### [WHAT THE EXERCISE ASKS]
Scan the entries below for lines holding "center". Give the number of such lines alone.

** Opening INPUT FOR THIS TASK block **

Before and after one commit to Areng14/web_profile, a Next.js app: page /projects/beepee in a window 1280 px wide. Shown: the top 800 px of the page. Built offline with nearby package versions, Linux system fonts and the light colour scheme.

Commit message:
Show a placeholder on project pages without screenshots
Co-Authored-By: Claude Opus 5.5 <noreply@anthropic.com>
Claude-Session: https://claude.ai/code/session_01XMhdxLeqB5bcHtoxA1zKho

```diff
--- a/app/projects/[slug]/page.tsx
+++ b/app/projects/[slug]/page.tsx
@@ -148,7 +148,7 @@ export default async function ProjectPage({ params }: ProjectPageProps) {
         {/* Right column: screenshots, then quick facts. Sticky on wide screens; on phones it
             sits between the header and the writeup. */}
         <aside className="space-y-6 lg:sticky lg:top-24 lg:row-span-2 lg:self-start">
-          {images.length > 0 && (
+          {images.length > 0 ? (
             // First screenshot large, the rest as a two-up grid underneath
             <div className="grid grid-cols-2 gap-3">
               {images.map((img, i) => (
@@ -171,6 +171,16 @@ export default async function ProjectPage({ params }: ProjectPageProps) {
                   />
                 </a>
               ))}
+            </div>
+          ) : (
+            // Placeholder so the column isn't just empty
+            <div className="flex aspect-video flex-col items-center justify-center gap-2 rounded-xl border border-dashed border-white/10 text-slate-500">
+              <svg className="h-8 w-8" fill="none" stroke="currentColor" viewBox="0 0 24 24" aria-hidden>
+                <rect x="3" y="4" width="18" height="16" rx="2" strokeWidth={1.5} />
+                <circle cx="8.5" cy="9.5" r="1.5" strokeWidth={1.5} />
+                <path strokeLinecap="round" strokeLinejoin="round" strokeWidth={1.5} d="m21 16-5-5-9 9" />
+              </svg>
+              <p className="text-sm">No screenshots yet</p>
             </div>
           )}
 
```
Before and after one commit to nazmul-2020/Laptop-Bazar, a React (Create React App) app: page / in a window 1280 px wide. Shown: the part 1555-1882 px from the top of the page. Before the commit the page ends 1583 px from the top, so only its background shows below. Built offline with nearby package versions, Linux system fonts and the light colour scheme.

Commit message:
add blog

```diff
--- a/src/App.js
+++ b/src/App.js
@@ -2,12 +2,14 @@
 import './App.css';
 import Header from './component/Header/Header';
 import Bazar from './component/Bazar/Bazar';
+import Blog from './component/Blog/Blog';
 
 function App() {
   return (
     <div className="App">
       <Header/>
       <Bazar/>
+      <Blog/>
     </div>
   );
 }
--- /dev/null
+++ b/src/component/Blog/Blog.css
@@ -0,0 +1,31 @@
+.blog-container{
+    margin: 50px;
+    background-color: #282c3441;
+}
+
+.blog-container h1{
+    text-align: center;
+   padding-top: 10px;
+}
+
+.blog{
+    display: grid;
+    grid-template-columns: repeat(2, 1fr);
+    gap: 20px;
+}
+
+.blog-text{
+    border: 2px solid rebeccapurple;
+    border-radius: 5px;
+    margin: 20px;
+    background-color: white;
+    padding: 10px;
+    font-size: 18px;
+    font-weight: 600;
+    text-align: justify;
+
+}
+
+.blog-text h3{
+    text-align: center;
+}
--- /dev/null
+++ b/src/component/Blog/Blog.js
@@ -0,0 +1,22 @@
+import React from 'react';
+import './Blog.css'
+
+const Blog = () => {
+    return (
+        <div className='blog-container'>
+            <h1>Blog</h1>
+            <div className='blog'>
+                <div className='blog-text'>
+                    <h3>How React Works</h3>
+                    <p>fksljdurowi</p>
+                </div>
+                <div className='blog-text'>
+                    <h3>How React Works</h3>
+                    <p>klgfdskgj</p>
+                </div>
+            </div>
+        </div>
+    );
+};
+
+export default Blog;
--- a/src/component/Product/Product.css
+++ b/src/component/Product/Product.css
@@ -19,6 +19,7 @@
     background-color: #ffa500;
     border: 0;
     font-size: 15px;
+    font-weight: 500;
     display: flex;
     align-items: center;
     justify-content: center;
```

** Closing INPUT FOR THIS TASK block **

### [EXERCISE ANSWER]
5